TASK TO CARRY OUT | The full set of entries is to be returned word for word.

DATA TO USE |
● ● ●

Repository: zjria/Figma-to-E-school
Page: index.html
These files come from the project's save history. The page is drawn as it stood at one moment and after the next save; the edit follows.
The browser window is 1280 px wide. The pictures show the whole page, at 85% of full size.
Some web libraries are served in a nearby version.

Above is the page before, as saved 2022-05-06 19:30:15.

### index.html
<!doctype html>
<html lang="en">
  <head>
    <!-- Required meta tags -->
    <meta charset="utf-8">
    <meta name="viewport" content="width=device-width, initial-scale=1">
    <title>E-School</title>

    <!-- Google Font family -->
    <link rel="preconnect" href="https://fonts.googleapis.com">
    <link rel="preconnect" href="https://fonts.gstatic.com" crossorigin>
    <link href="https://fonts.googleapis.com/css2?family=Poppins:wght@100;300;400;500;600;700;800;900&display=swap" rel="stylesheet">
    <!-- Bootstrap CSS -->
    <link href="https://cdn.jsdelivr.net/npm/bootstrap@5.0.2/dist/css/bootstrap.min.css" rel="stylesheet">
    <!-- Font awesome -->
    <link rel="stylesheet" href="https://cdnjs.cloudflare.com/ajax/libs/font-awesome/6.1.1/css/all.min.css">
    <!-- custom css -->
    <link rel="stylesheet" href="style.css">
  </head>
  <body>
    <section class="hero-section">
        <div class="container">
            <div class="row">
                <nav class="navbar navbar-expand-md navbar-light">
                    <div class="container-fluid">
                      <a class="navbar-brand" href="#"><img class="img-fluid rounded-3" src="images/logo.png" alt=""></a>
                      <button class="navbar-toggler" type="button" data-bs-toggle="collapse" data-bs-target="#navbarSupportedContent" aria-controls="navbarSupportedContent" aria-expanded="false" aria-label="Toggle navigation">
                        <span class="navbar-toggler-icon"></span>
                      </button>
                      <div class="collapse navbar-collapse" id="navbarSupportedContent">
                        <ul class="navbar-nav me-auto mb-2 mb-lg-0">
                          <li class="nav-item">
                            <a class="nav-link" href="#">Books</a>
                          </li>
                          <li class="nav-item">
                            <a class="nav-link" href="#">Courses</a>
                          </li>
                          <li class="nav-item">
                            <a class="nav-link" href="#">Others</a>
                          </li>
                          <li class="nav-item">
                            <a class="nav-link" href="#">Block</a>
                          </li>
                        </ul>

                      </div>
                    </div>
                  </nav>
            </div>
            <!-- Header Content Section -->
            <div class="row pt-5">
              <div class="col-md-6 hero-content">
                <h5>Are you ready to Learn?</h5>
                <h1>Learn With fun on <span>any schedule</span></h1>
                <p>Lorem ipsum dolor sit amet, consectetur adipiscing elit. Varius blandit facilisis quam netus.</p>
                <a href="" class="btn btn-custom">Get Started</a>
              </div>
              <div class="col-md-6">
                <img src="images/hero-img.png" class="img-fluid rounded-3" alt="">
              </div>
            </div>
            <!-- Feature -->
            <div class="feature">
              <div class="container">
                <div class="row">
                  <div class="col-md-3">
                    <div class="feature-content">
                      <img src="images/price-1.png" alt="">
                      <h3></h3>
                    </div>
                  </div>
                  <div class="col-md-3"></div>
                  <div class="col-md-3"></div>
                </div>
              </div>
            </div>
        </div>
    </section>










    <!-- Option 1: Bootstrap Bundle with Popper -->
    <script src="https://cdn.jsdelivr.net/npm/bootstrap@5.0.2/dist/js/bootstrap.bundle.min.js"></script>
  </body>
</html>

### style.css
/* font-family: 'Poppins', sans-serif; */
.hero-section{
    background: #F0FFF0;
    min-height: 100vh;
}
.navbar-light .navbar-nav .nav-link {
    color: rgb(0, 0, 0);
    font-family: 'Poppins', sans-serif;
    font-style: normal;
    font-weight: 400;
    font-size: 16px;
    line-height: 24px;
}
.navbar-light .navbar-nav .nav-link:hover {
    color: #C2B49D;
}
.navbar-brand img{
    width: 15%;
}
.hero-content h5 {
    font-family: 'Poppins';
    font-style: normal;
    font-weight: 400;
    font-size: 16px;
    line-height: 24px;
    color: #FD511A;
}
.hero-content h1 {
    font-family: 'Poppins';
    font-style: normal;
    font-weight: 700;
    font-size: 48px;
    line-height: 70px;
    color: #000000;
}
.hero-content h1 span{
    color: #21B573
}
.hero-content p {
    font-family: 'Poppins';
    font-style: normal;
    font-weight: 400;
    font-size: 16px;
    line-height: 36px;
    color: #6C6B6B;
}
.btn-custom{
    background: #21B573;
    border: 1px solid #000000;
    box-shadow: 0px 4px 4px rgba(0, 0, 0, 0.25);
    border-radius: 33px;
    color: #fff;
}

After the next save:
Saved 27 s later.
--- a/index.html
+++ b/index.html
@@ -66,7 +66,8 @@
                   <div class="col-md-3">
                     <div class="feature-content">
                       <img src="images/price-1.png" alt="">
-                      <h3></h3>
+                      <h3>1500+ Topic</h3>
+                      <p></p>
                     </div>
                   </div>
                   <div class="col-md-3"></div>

● ● ●

RESULT OF THE EXERCISE |
Repository: zjria/Figma-to-E-school
Page: index.html
These files come from the project's save history. The page is drawn as it stood at one moment and after the next save; the edit follows.
The browser window is 1280 px wide. The pictures show the whole page, at 85% of full size.
Some web libraries are served in a nearby version.

Above is the page before, as saved 2022-05-06 19:30:15.

### index.html
<!doctype html>
<html lang="en">
  <head>
    <!-- Required meta tags -->
    <meta charset="utf-8">
    <meta name="viewport" content="width=device-width, initial-scale=1">
    <title>E-School</title>

    <!-- Google Font family -->
    <link rel="preconnect" href="https://fonts.googleapis.com">
    <link rel="preconnect" href="https://fonts.gstatic.com" crossorigin>
    <link href="https://fonts.googleapis.com/css2?family=Poppins:wght@100;300;400;500;600;700;800;900&display=swap" rel="stylesheet">
    <!-- Bootstrap CSS -->
    <link href="https://cdn.jsdelivr.net/npm/bootstrap@5.0.2/dist/css/bootstrap.min.css" rel="stylesheet">
    <!-- Font awesome -->
    <link rel="stylesheet" href="https://cdnjs.cloudflare.com/ajax/libs/font-awesome/6.1.1/css/all.min.css">
    <!-- custom css -->
    <link rel="stylesheet" href="style.css">
  </head>
  <body>
    <section class="hero-section">
        <div class="container">
            <div class="row">
                <nav class="navbar navbar-expand-md navbar-light">
                    <div class="container-fluid">
                      <a class="navbar-brand" href="#"><img class="img-fluid rounded-3" src="images/logo.png" alt=""></a>
                      <button class="navbar-toggler" type="button" data-bs-toggle="collapse" data-bs-target="#navbarSupportedContent" aria-controls="navbarSupportedContent" aria-expanded="false" aria-label="Toggle navigation">
                        <span class="navbar-toggler-icon"></span>
                      </button>
                      <div class="collapse navbar-collapse" id="navbarSupportedContent">
                        <ul class="navbar-nav me-auto mb-2 mb-lg-0">
                          <li class="nav-item">
                            <a class="nav-link" href="#">Books</a>
                          </li>
                          <li class="nav-item">
                            <a class="nav-link" href="#">Courses</a>
                          </li>
                          <li class="nav-item">
                            <a class="nav-link" href="#">Others</a>
                          </li>
                          <li class="nav-item">
                            <a class="nav-link" href="#">Block</a>
                          </li>
                        </ul>

                      </div>
                    </div>
                  </nav>
            </div>
            <!-- Header Content Section -->
            <div class="row pt-5">
              <div class="col-md-6 hero-content">
                <h5>Are you ready to Learn?</h5>
                <h1>Learn With fun on <span>any schedule</span></h1>
                <p>Lorem ipsum dolor sit amet, consectetur adipiscing elit. Varius blandit facilisis quam netus.</p>
                <a href="" class="btn btn-custom">Get Started</a>
              </div>
              <div class="col-md-6">
                <img src="images/hero-img.png" class="img-fluid rounded-3" alt="">
              </div>
            </div>
            <!-- Feature -->
            <div class="feature">
              <div class="container">
                <div class="row">
                  <div class="col-md-3">
                    <div class="feature-content">
                      <img src="images/price-1.png" alt="">
                      <h3></h3>
                    </div>
                  </div>
                  <div class="col-md-3"></div>
                  <div class="col-md-3"></div>
                </div>
              </div>
            </div>
        </div>
    </section>










    <!-- Option 1: Bootstrap Bundle with Popper -->
    <script src="https://cdn.jsdelivr.net/npm/bootstrap@5.0.2/dist/js/bootstrap.bundle.min.js"></script>
  </body>
</html>

### style.css
/* font-family: 'Poppins', sans-serif; */
.hero-section{
    background: #F0FFF0;
    min-height: 100vh;
}
.navbar-light .navbar-nav .nav-link {
    color: rgb(0, 0, 0);
    font-family: 'Poppins', sans-serif;
    font-style: normal;
    font-weight: 400;
    font-size: 16px;
    line-height: 24px;
}
.navbar-light .navbar-nav .nav-link:hover {
    color: #C2B49D;
}
.navbar-brand img{
    width: 15%;
}
.hero-content h5 {
    font-family: 'Poppins';
    font-style: normal;
    font-weight: 400;
    font-size: 16px;
    line-height: 24px;
    color: #FD511A;
}
.hero-content h1 {
    font-family: 'Poppins';
    font-style: normal;
    font-weight: 700;
    font-size: 48px;
    line-height: 70px;
    color: #000000;
}
.hero-content h1 span{
    color: #21B573
}
.hero-content p {
    font-family: 'Poppins';
    font-style: normal;
    font-weight: 400;
    font-size: 16px;
    line-height: 36px;
    color: #6C6B6B;
}
.btn-custom{
    background: #21B573;
    border: 1px solid #000000;
    box-shadow: 0px 4px 4px rgba(0, 0, 0, 0.25);
    border-radius: 33px;
    color: #fff;
}

After the next save:
Saved 27 s later.
--- a/index.html
+++ b/index.html
@@ -66,7 +66,8 @@
                   <div class="col-md-3">
                     <div class="feature-content">
                       <img src="images/price-1.png" alt="">
-                      <h3></h3>
+                      <h3>1500+ Topic</h3>
+                      <p></p>
                     </div>
                   </div>
                   <div class="col-md-3"></div>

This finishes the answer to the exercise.